**What to do**
Below are some records; output exactly the lines from the line with "Before and after one commit to VetalMart/simpleAsk, an" to the line with "Also changed, not shown: for_xlsx/template.xlsx, 2", both ends kept, and nothing more.

───── Recorded data

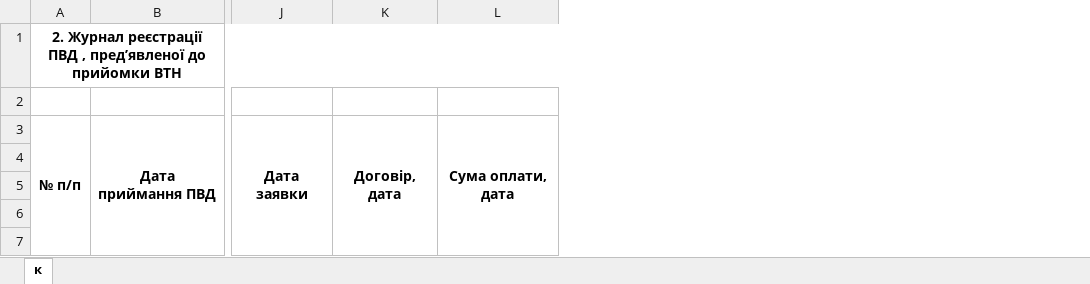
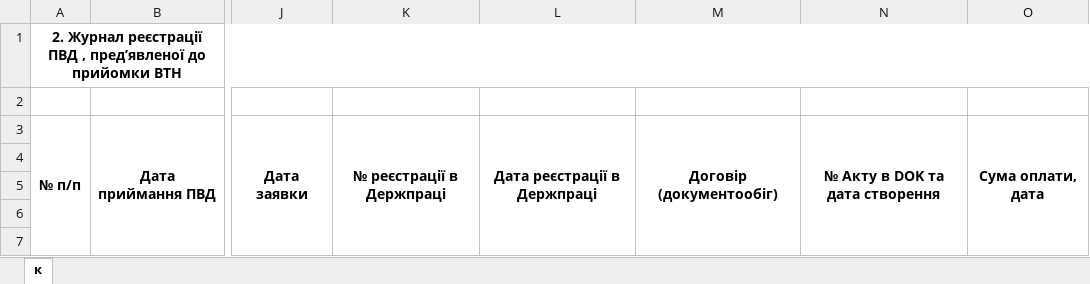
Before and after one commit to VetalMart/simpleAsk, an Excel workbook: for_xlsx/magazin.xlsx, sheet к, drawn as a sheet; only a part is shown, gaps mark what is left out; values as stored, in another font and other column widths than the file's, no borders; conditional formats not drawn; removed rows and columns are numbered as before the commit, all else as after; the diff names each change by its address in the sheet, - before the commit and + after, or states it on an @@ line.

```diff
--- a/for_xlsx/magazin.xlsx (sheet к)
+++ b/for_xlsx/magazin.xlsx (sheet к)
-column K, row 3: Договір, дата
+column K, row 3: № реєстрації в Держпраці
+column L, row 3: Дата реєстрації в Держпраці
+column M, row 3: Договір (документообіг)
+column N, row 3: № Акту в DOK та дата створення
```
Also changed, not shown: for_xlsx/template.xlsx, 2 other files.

──────────
───── Recorded data

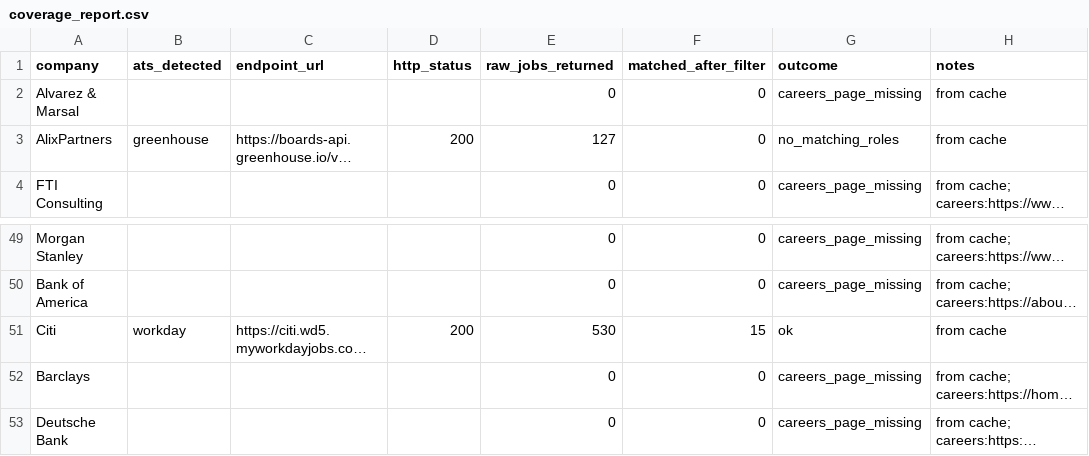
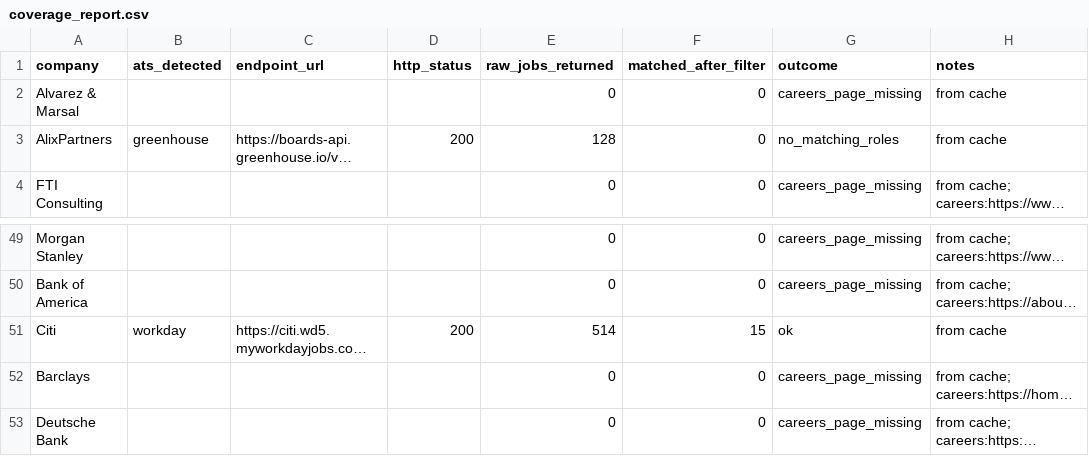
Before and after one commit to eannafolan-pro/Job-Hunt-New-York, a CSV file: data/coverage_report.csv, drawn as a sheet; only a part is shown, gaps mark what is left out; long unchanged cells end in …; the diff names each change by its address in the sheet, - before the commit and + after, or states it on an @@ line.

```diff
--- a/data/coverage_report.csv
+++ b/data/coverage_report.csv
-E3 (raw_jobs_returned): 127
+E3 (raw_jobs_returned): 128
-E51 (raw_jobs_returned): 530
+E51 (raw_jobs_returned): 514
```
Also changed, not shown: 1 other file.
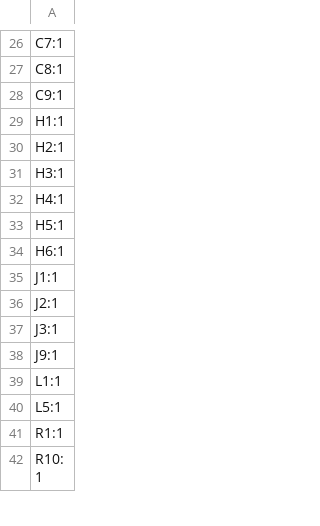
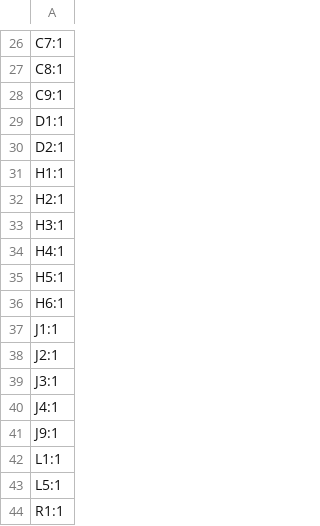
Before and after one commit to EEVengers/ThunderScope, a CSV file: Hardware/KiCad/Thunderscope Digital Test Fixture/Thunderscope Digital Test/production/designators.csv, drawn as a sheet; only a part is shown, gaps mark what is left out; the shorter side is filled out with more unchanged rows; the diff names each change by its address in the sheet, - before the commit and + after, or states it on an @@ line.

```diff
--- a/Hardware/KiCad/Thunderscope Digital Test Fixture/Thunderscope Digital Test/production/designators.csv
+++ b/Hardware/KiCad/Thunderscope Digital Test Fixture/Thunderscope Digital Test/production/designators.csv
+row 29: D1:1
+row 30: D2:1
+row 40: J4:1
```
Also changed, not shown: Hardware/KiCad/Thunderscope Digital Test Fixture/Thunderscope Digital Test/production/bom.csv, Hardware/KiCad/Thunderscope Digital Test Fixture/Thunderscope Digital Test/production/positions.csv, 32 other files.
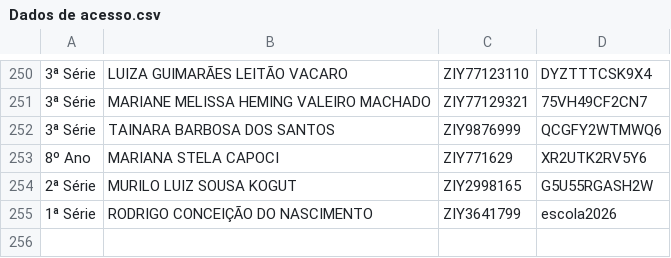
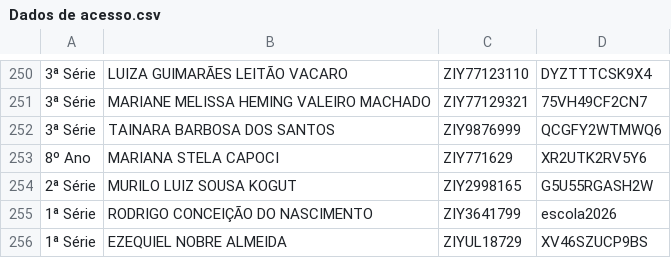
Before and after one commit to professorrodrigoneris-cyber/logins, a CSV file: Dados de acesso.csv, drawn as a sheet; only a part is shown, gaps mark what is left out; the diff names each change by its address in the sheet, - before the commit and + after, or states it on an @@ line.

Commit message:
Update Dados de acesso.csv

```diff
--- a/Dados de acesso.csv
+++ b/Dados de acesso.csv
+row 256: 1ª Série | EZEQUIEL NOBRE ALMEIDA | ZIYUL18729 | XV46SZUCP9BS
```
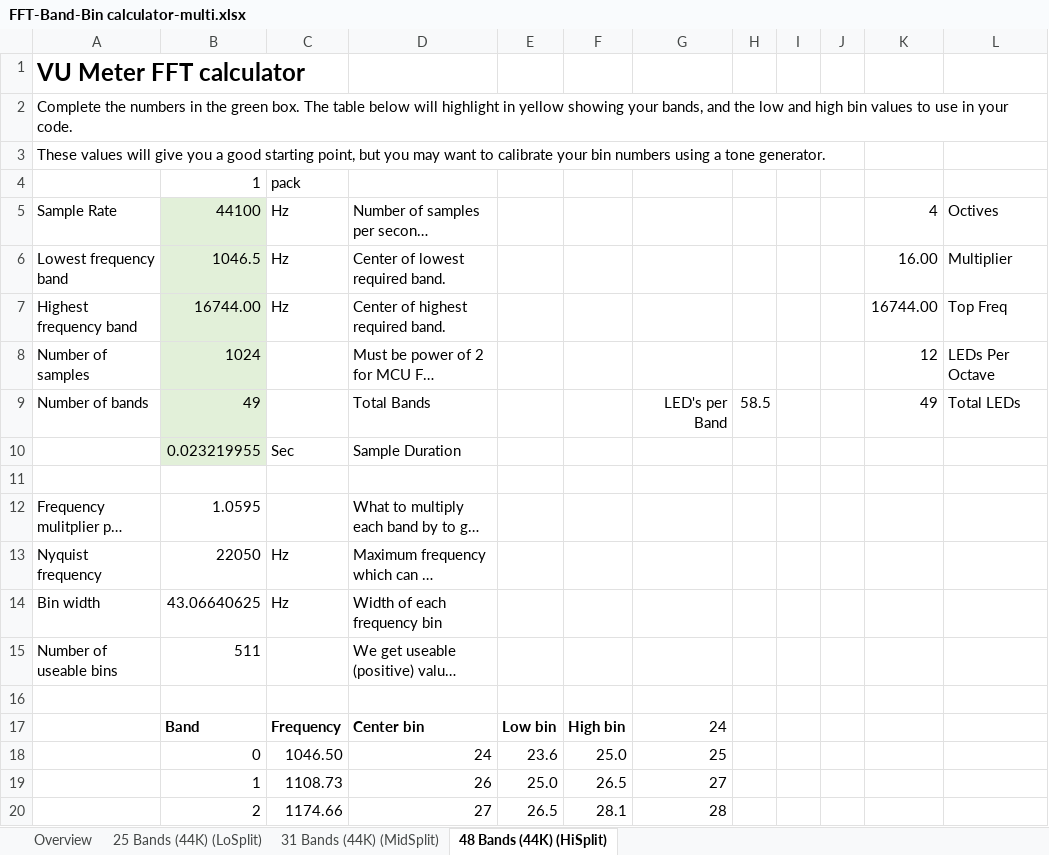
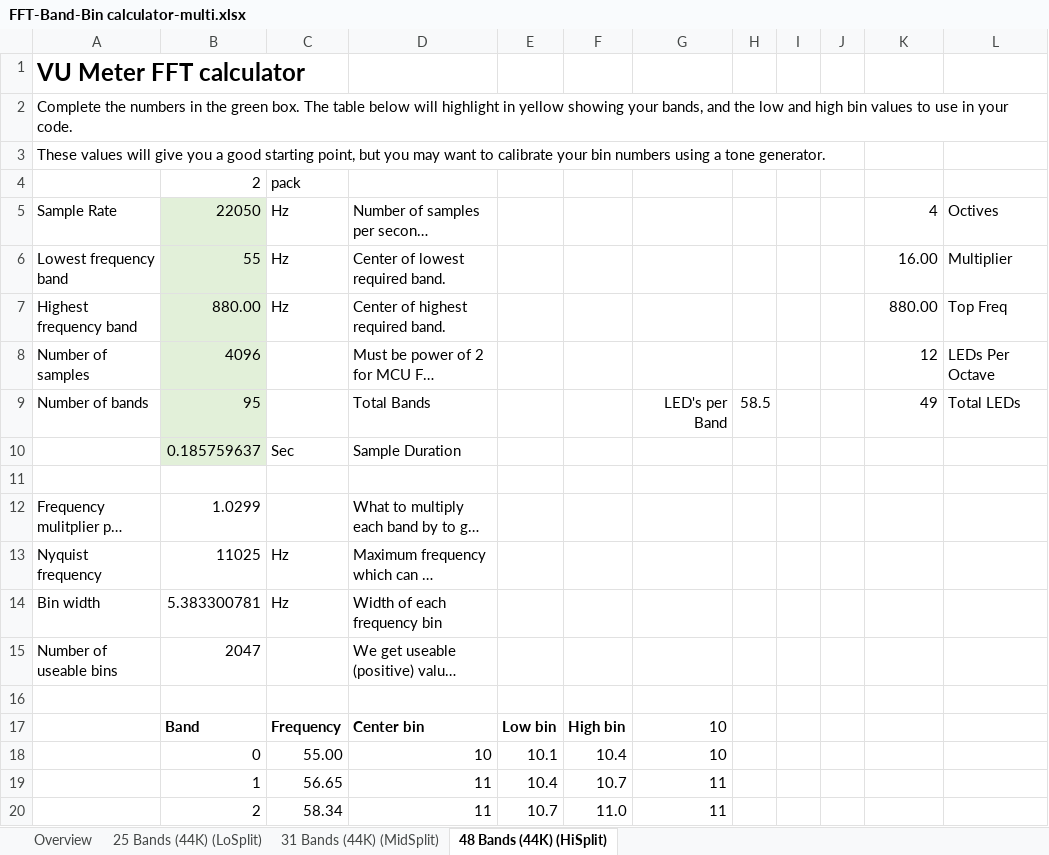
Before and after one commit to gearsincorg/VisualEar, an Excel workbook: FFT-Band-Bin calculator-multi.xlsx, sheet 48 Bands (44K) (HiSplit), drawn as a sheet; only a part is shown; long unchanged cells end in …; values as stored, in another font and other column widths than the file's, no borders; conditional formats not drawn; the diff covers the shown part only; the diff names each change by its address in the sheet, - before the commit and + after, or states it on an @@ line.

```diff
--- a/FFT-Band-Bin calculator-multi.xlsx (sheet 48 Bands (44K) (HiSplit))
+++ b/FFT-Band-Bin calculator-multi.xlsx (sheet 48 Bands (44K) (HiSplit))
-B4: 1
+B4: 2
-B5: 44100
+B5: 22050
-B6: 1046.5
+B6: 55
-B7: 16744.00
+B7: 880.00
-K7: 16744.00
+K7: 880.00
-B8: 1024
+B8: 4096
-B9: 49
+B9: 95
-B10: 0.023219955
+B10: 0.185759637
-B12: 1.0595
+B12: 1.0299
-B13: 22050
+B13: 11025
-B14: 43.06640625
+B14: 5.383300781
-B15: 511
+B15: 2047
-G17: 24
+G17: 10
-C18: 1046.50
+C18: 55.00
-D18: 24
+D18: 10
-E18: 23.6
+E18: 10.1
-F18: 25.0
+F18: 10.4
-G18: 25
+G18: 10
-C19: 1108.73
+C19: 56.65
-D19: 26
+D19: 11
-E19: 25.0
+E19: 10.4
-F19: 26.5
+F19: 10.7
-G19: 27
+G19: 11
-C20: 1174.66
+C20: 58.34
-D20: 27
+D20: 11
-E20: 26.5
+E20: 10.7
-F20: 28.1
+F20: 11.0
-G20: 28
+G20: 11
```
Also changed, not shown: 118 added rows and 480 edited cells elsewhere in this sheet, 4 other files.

──────────
───── Recorded data

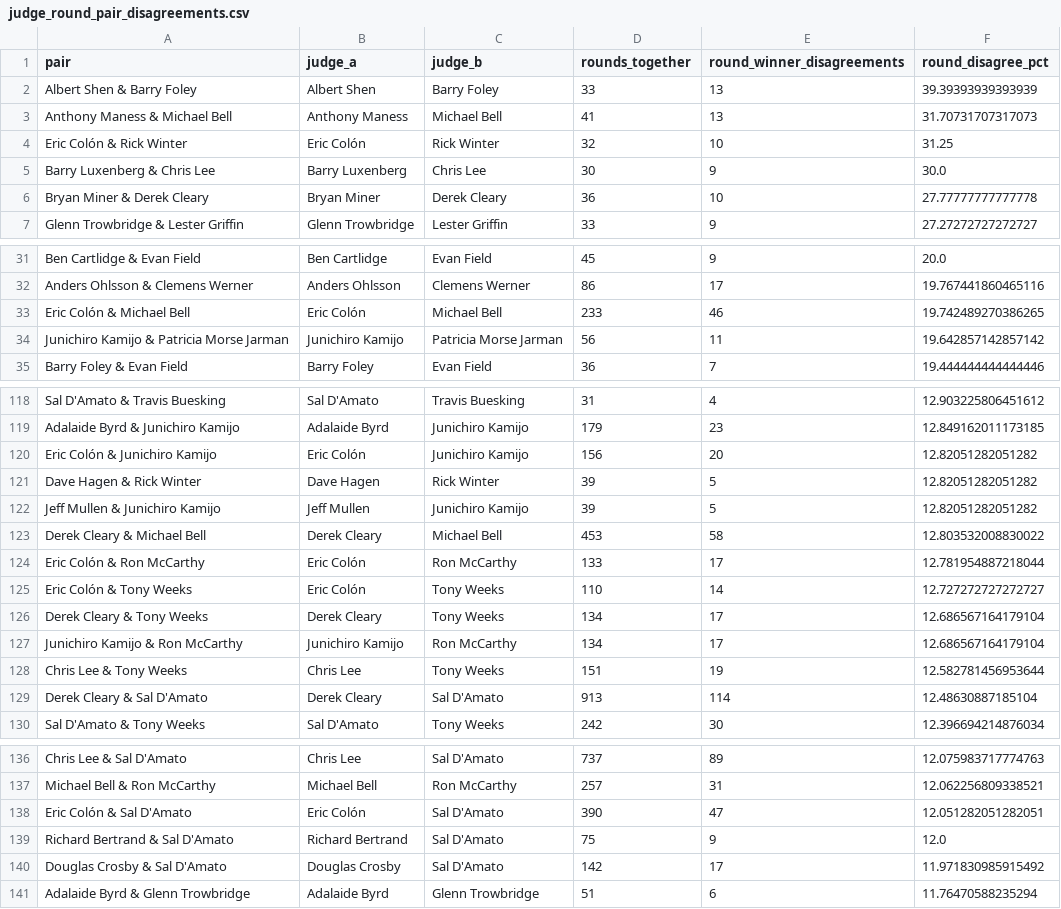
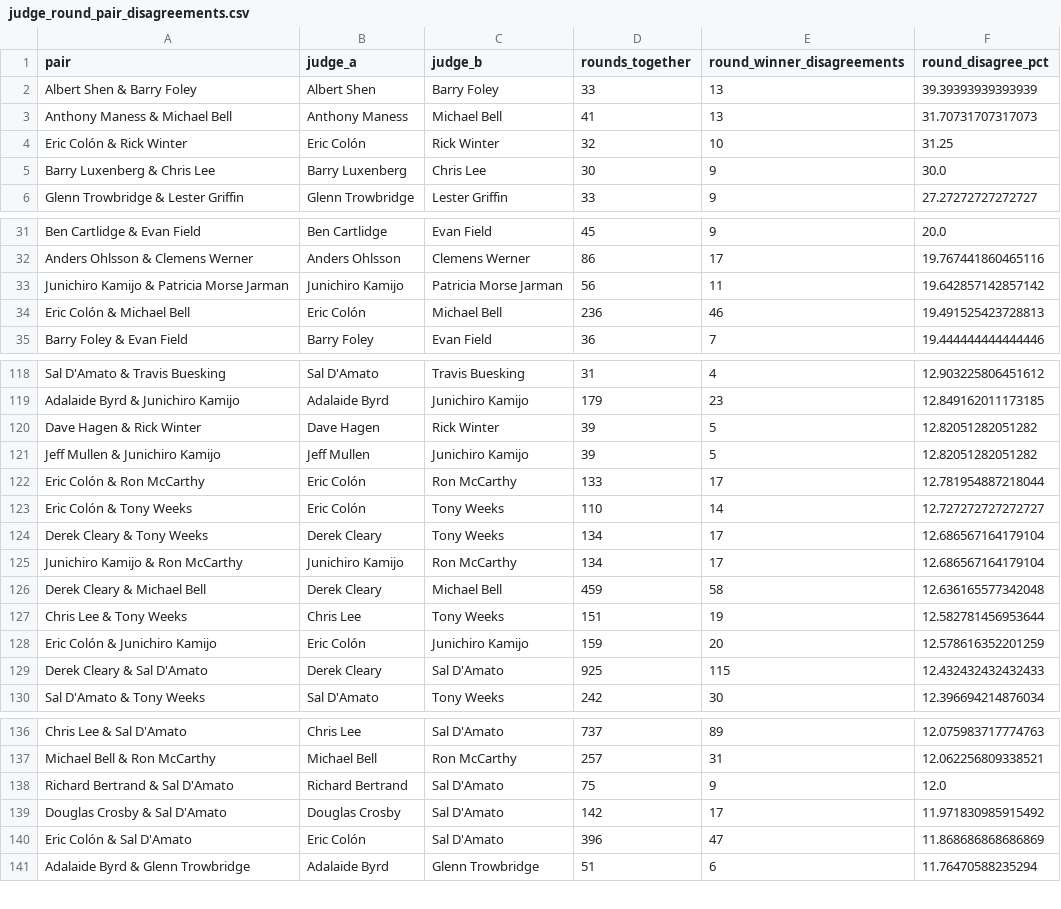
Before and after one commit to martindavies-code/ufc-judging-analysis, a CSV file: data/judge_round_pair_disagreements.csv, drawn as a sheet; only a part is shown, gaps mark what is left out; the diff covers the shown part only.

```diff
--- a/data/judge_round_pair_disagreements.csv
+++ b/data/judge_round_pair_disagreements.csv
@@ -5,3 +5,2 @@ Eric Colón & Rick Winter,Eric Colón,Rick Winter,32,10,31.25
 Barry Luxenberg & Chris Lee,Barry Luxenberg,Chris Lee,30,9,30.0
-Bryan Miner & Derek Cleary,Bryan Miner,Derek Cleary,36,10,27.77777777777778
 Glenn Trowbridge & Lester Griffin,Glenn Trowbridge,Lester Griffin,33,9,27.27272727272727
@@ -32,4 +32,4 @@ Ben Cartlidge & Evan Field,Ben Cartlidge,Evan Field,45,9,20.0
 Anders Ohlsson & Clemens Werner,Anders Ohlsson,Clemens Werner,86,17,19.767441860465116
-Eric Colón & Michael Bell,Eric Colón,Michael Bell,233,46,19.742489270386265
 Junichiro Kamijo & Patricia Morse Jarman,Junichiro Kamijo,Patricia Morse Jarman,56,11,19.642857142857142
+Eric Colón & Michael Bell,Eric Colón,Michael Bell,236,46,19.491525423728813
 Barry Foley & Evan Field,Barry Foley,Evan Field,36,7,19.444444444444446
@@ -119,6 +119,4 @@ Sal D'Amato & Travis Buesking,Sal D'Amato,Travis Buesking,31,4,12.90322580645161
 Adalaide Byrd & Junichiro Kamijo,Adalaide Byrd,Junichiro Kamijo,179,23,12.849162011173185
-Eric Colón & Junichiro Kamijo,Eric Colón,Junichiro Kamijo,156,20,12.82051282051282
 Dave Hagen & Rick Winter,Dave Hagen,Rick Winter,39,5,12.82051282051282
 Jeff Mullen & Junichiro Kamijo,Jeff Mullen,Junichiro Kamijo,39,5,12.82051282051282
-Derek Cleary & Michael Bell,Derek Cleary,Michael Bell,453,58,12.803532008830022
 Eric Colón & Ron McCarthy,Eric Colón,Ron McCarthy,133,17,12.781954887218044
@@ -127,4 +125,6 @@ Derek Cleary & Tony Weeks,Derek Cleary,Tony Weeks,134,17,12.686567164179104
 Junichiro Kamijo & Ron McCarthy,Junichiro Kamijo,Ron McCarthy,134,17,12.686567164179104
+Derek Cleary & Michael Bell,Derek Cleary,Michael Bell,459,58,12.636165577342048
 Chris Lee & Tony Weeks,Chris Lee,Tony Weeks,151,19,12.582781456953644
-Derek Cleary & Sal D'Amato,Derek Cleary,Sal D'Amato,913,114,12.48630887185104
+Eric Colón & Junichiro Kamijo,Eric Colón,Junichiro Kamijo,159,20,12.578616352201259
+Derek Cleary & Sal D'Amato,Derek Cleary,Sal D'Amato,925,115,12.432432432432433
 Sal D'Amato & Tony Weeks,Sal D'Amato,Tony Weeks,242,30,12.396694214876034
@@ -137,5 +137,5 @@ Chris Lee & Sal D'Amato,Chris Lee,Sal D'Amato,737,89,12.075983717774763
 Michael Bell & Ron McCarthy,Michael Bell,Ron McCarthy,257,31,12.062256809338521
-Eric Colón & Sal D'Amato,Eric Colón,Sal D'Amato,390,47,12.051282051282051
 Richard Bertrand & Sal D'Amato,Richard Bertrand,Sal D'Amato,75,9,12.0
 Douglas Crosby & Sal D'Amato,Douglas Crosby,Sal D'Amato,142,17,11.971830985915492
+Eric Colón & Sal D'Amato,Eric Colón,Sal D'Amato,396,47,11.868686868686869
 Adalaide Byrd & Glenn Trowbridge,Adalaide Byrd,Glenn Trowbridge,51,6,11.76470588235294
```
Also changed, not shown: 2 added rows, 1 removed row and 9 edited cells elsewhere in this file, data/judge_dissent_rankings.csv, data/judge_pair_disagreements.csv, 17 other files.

──────────

**Answer space**
Before and after one commit to VetalMart/simpleAsk, an Excel workbook: for_xlsx/magazin.xlsx, sheet к, drawn as a sheet; only a part is shown, gaps mark what is left out; values as stored, in another font and other column widths than the file's, no borders; conditional formats not drawn; removed rows and columns are numbered as before the commit, all else as after; the diff names each change by its address in the sheet, - before the commit and + after, or states it on an @@ line.

```diff
--- a/for_xlsx/magazin.xlsx (sheet к)
+++ b/for_xlsx/magazin.xlsx (sheet к)
-column K, row 3: Договір, дата
+column K, row 3: № реєстрації в Держпраці
+column L, row 3: Дата реєстрації в Держпраці
+column M, row 3: Договір (документообіг)
+column N, row 3: № Акту в DOK та дата створення
```
Also changed, not shown: for_xlsx/template.xlsx, 2 other files.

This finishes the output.